PewDiePie: Alt-Right Nazi, Victim of Political Correctness, or Just an Idiot?

How South Park's 'what I do is funny' approach to trolling helps explain the Youtube star's rise and fall.


Aftonbladet/ZUMA Press/Newscom

PewDiePie, the biggest Youtube star you've probably never heard of (especially if you're older than 30), just lost his Disney contract—a source of millions of dollars in revenue—over allegations of anti-Semitism.

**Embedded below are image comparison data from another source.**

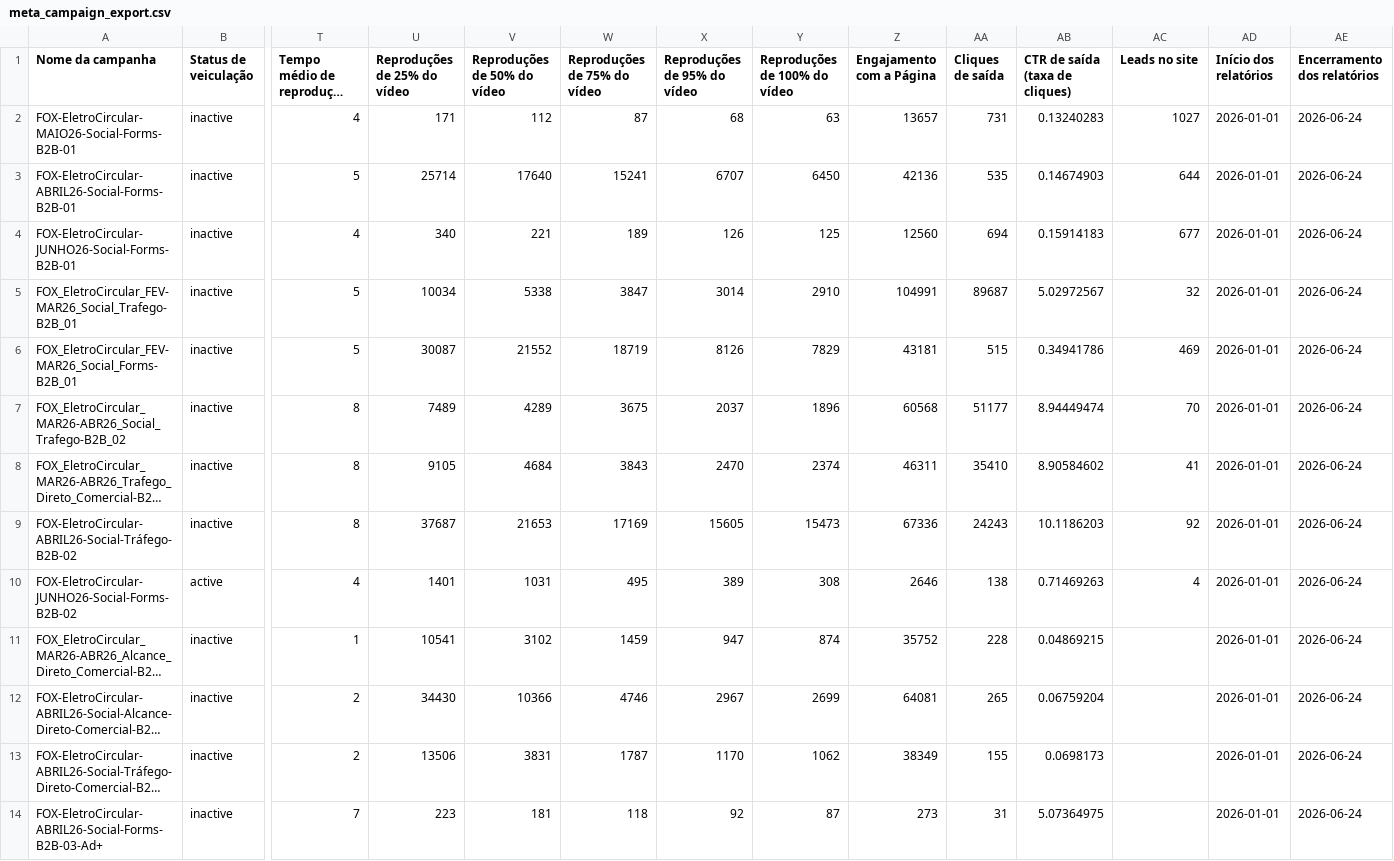
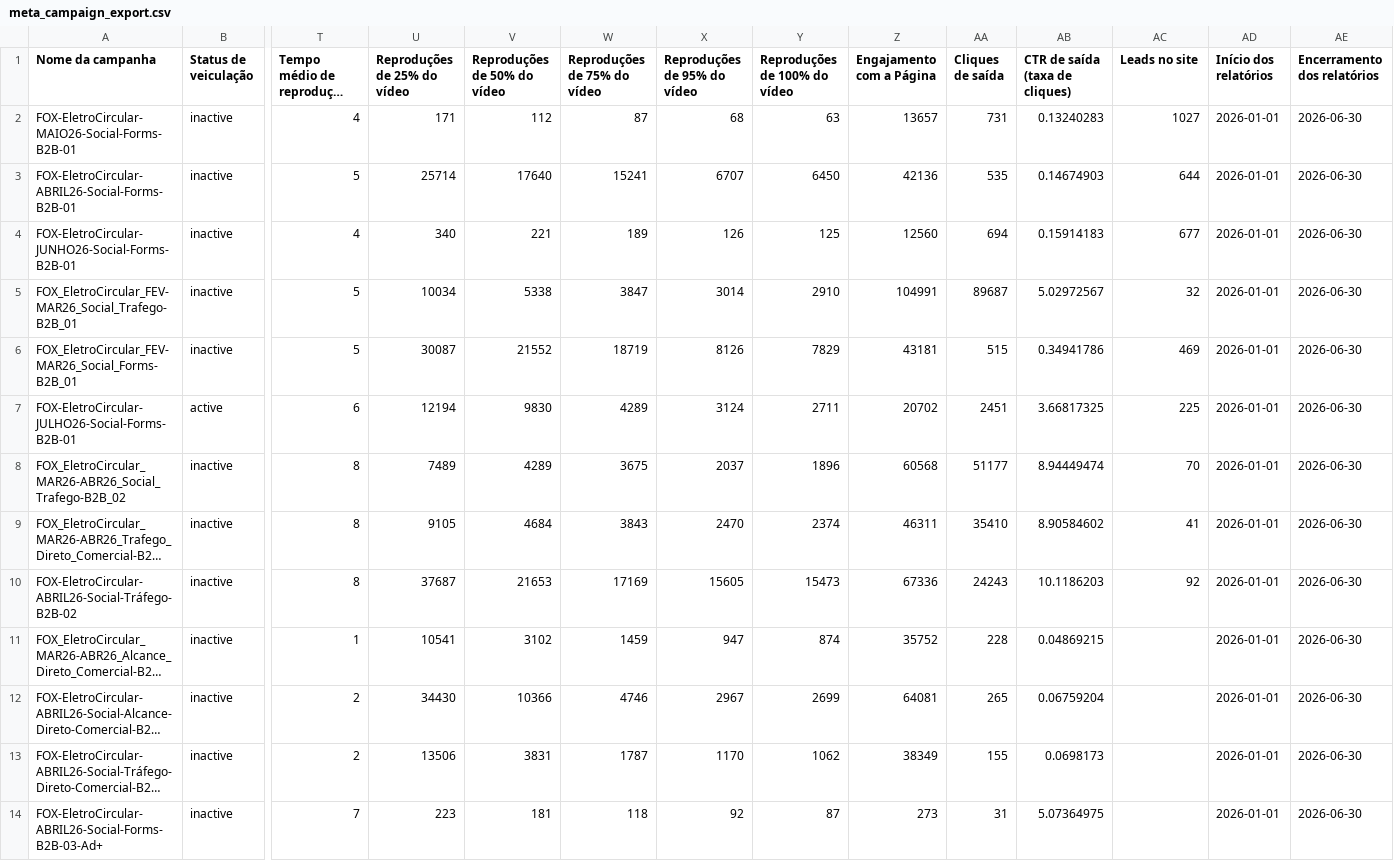
Before and after one commit to industriafox-cmd/eletrocircular, a CSV file: meta_api/data/meta_campaign_export.csv, drawn as a sheet; only a part is shown, gaps mark what is left out; long unchanged cells end in …; removed rows and columns are numbered as before the commit, all else as after; rows hold the shown columns only; the diff names each change by its address in the sheet, - before the commit and + after, or states it on an @@ line.

Commit message:
Atualiza export Meta ate 30-06

```diff
--- a/meta_api/data/meta_campaign_export.csv
+++ b/meta_api/data/meta_campaign_export.csv
-AE2:AE6 (Encerramento dos relatórios): 2026-06-24
+AE2:AE6 (Encerramento dos relatórios): 2026-06-30
+row 7: FOX-EletroCircular-JULHO26-Social-Forms-B2B-01 | active | 6 | 12194 | 9830 | 4289 | 3124 | 2711 | 20702 | 2451 | 3.66817325 | 225 | 2026-01-01 | 2026-06-30
-AE8:AE10 (Encerramento dos relatórios): 2026-06-24
+AE8:AE10 (Encerramento dos relatórios): 2026-06-30
-row 10: FOX-EletroCircular-JUNHO26-Social-Forms-B2B-02 | active | 4 | 1401 | 1031 | 495 | 389 | 308 | 2646 | 138 | 0.71469263 | 4 | 2026-01-01 | 2026-06-24
-AE11:AE14 (Encerramento dos relatórios): 2026-06-24
+AE11:AE14 (Encerramento dos relatórios): 2026-06-30
```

It's an easy, even obvious, storyline for this season of Life as We Know It Right Now, given increasing awareness of the alt-right movement and its penchant for overt pro-Nazi displays. The kids are not alright—they're flocking to their computers to share Pepe the frog memes and tell jokes about sending Jewish writers to the gas chambers. And on and on.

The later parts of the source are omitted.